§ **Exercise aim**
Find the lines in these entries that include the word "isRequired" and state how many there are, with no other words.

[Records supplied Boundary: Start]

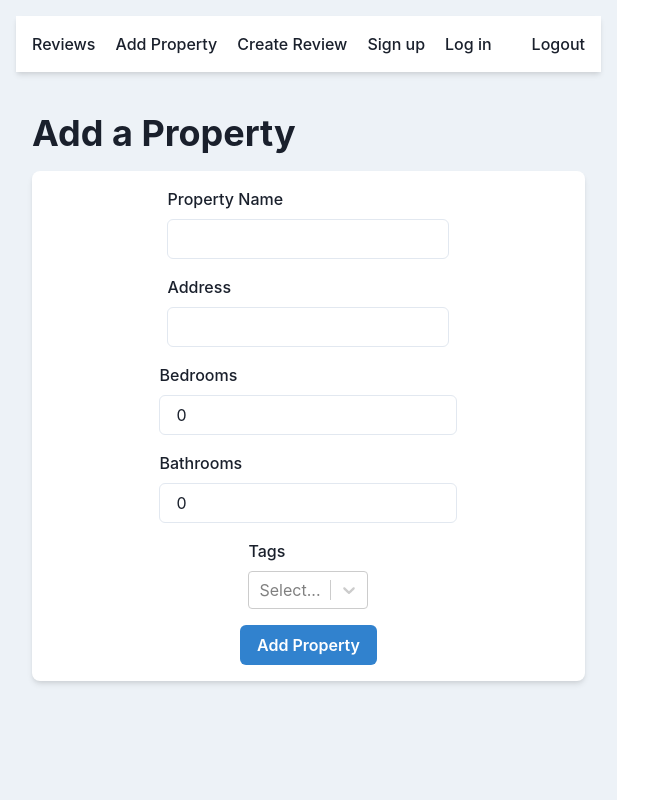
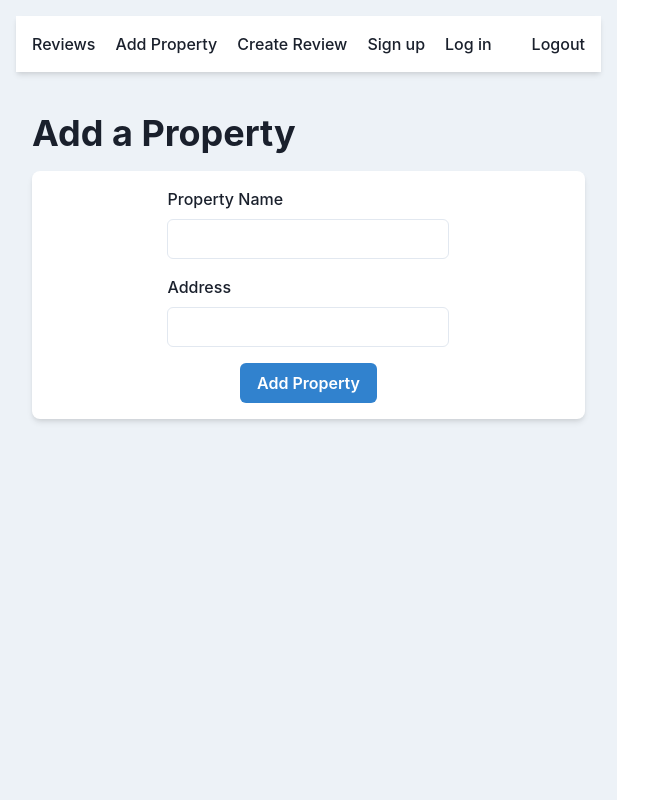
Before and after one commit to gracebw7/307-group-1, a React (Vite) app in the folder packages/react-frontend/: page /add-property in a window 1280 px wide. Shown: the whole page, without its empty margins (0-664 px from the left). Built offline with nearby package versions, Linux system fonts and the light colour scheme.

Commit message:
Revert "added tags to properties"
This reverts commit 3b63c44aaf0dc49e430d3ee1d4750fc9f8a9c9f7.

```diff
--- a/packages/react-frontend/src/components/PropertyForm.jsx
+++ b/packages/react-frontend/src/components/PropertyForm.jsx
@@ -1,35 +1,23 @@
 import { useState } from "react";
-import { Box, Button, Input, FormLabel, VStack, NumberInput, NumberInputField } from "@chakra-ui/react";
+import {
+  Box,
+  Button,
+  Input,
+  FormLabel,
+  VStack
+} from "@chakra-ui/react";
 import PropTypes from "prop-types";
-import Select from "react-select";
 
 const PropertyForm = ({ onSubmit }) => {
   const [formData, setFormData] = useState({
     name: "",
-    address: "",
-    bedrooms: 0,
-    bathrooms: 0,
-    tags: [],
+    address: ""
   });
 
   const handleChange = (e) => {
     setFormData({
       ...formData,
-      [e.target.name]: e.target.value,
-    });
-  };
-
-  const handleNumberChange = (valueAsString, valueAsNumber, name) => {
-    setFormData({
-      ...formData,
-      [name]: valueAsNumber,
-    });
-  };
-
-  const handleTagsChange = (selectedOptions) => {
-    setFormData({
-      ...formData,
-      tags: selectedOptions.map(option => option.value),
+      [e.target.name]: e.target.value
     });
   };
 
@@ -37,12 +25,6 @@ const PropertyForm = ({ onSubmit }) => {
     e.preventDefault();
     onSubmit(formData);
   };
-
-  const tagOptions = [
-    { value: "apartment", label: "Apartment" },
-    { value: "house", label: "House" },
-    { value: "close-to-campus", label: "Close to Campus" },
-  ];
 
   return (
     <Box p={4} bg="white" borderRadius="lg" boxShadow="md">
@@ -70,44 +52,6 @@ const PropertyForm = ({ onSubmit }) => {
             />
           </Box>
 
-          <Box>
-            <FormLabel>Bedrooms</FormLabel>
-            <NumberInput
-              min={0}
-              name="bedrooms"
-              value={formData.bedrooms}
-              onChange={(valueAsString, valueAsNumber) => handleNumberChange(valueAsString, valueAsNumber, "bedrooms")}
-              required
-            >
-              <NumberInputField />
-            </NumberInput>
-          </Box>
-
-          <Box>
-            <FormLabel>Bathrooms</FormLabel>
-            <NumberInput
-              min={0}
-              name="bathrooms"
-              value={formData.bathrooms}
-              onChange={(valueAsString, valueAsNumber) => handleNumberChange(valueAsString, valueAsNumber, "bathrooms")}
-              required
-            >
-              <NumberInputField />
-            </NumberInput>
-          </Box>
-
-          <Box>
-            <FormLabel>Tags</FormLabel>
-            <Select
-              isMulti
-              name="tags"
-              options={tagOptions}
-              className="basic-multi-select"
-              classNamePrefix="select"
-              onChange={handleTagsChange}
-            />
-          </Box>
-
           <Button type="submit" colorScheme="blue">
             Add Property
           </Button>
@@ -118,7 +62,7 @@ const PropertyForm = ({ onSubmit }) => {
 };
 
 PropertyForm.propTypes = {
-  onSubmit: PropTypes.func.isRequired,
+  onSubmit: PropTypes.func.isRequired
 };
 
 export default PropertyForm;
```
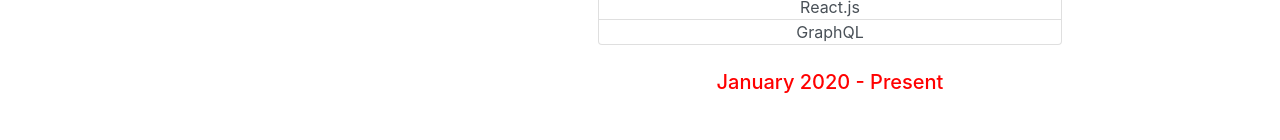
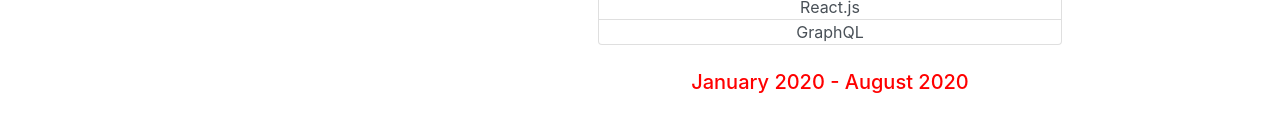
Before and after one commit to peacheym/PeacheyWeb, a React (Create React App) app: page /experience in a window 1280 px wide. Shown: the part 660-800 px from the top of the page. Built offline with nearby package versions, Linux system fonts and the light colour scheme.

Commit message:
Update Experience.js
Update GOC experience item to reflect end date.

```diff
--- a/src/experience/Experience.js
+++ b/src/experience/Experience.js
@@ -25,7 +25,7 @@
 		  <ListGroup.Item action href="https://reactjs.org">React.js</ListGroup.Item>
 		  <ListGroup.Item action href="https://graphql.org">GraphQL</ListGroup.Item>
 		</ListGroup>
-		<h5 className="workterm">January 2020 - Present</h5>
+		<h5 className="workterm">January 2020 - August 2020</h5>
 		</Col>
 	</Row>
 
```
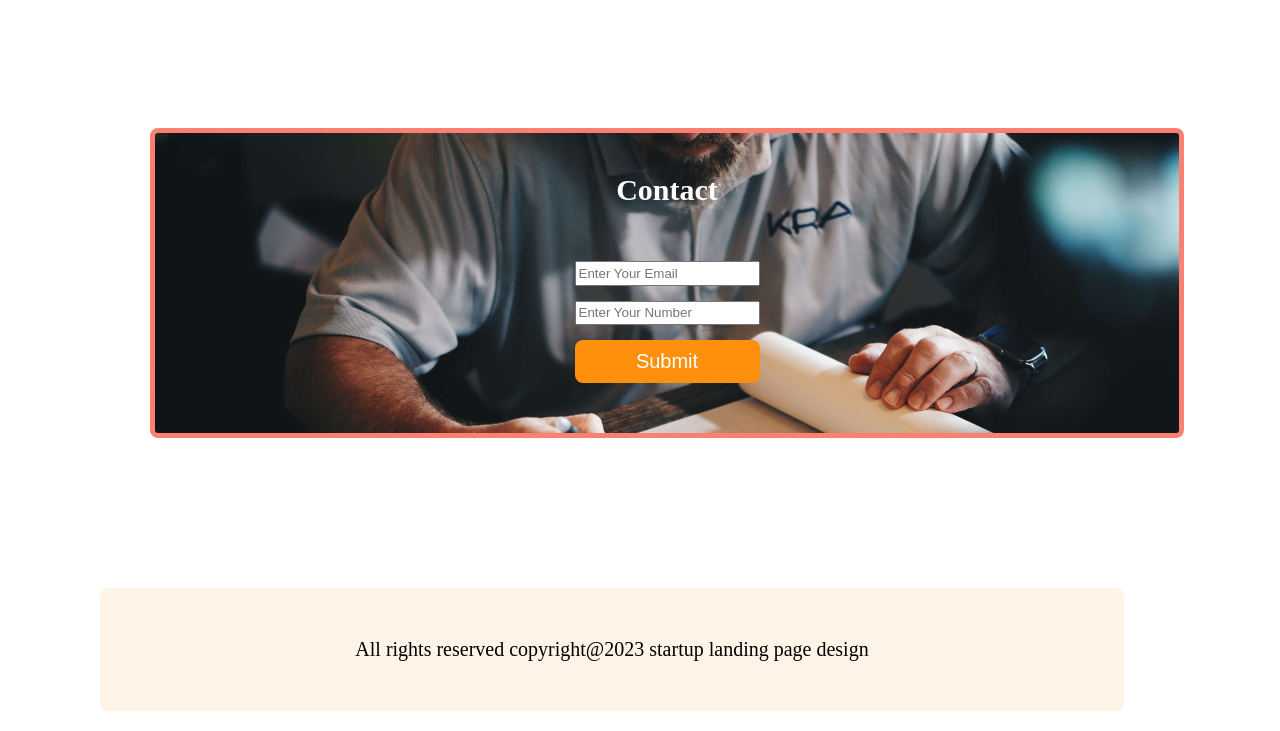
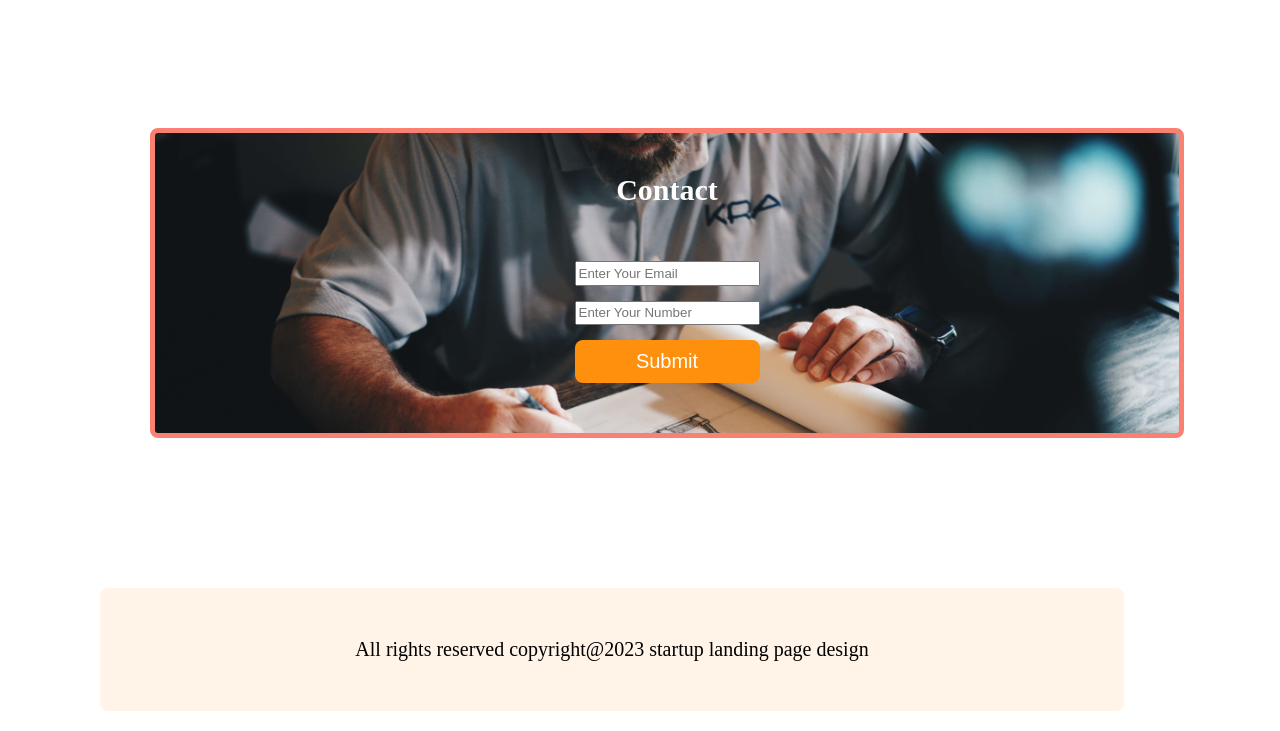
Before and after one commit to safayatalif/g3-architects-website, a plain HTML site: page index.html in a window 1280 px wide. Shown: the part 4171-4902 px from the top of the page. Drawn offline with Linux system fonts and the light colour scheme.

Commit message:
all code complete web site

```diff
--- a/styles/style.css
+++ b/styles/style.css
@@ -7,41 +7,33 @@ common style
 body {
     margin: 0px;
 }
-
 /*-------------------------------------
  -------------G3 Architects navbar section style--------
  ---------------------------------------------------- */
 .containers {
     background-color: rgba(255, 144, 14, 0.1);
 }
-
-
 .top-navbar-section {
     display: grid;
     grid-template-columns: repeat(2, 1fr);
     align-items: center;
     margin: 0 100px;
-
 }
 
 .top-section-title {
     font-size: 45px;
     color: #131313;
 }
-
 .navbar ul {
     display: flex;
     gap: 45px;
     list-style: none;
     justify-content: space-around;
-
 }
-
 li a {
     text-decoration: none;
     color: #424242;
 }
-
 /*-----------------------------------------------------
 ----------------------- header info section style ------
 -------------------------------------------------------- */
@@ -50,17 +42,14 @@ li a {
     justify-content: center;
     text-align: center;
 }
-
 .header-info-title {
     font-size: 64px;
     margin-bottom: 32px;
 }
-
 .header-info-description {
     font-size: 16px;
     margin-bottom: 32px;
 }
-
 .btn-primary {
     background: #FF900E;
     border-radius: 8px;
@@ -70,13 +59,11 @@ li a {
     color: white;
     margin-bottom: 50px;
 }
-
 .header-info-img {
     border-radius: 8px;
     width: 100%;
     height: 100%;
 }
-
 /*-----------------------------------------------
  -------------Quick list of Our Features section style-------
  --------------------------------------------------------------*/
@@ -89,18 +76,15 @@ li a {
     margin-left: 100px;
     margin-right: 100px;
 }
-
 .quick-list-img {
     display: grid;
     grid-template-columns: repeat(2, 1fr);
     grid-gap: 24px;
     width: 100%;
 }
-
 /* .quick-list-info {
 
 } */
-
 .quick-list-title {
     font-size: 45px;
     margin-bottom: 24px;
@@ -306,8 +290,8 @@ li a {
     background-image: url(../images/extra.png);
     background-repeat: no-repeat;
     width: 80%;
+    background-size: cover;
 }
-
 .contact {
     display: grid;
     grid-template-rows: repeat(4, 1fr);
@@ -316,14 +300,13 @@ li a {
     gap: 15px;
     height: 300px;
 }
-
 .contact-title {
     font-size: 30px;
     color: #ffffff;
 }
-
-
-/* footer section style  */
+/*------------------- ------------
+---------------footer section style-----------
+---------------------------------------------  */
 .footer {
     background: #FFF4E7;
     border-radius: 8px;
@@ -335,7 +318,7 @@ li a {
 .footer-description {
     font-size: 20px;
     text-align: center;
-    padding-top:50px;
+    padding-top: 50px;
     padding-bottom: 50px;
 
 }
@@ -343,7 +326,7 @@ li a {
 /* ------------------------------
 -------------mobile devise media quarry ------------
 --------------------------------------------------- */
-@media screen and (max-width:576px) {
+@media screen and (max-width:480px) {
     .top-navbar-section {
         grid-template-columns: repeat(1, 1fr);
         margin: 0px;
@@ -406,11 +389,12 @@ li a {
         grid-gap: 90px;
     }
 
-    .footer{
+    .footer {
         margin: auto;
     }
-    .extra-section{
-        margin:100px 5px ;
+
+    .extra-section {
+        margin: 100px 5px;
     }
 
 
```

[Records supplied Boundary: End]

§ **Task answer**
2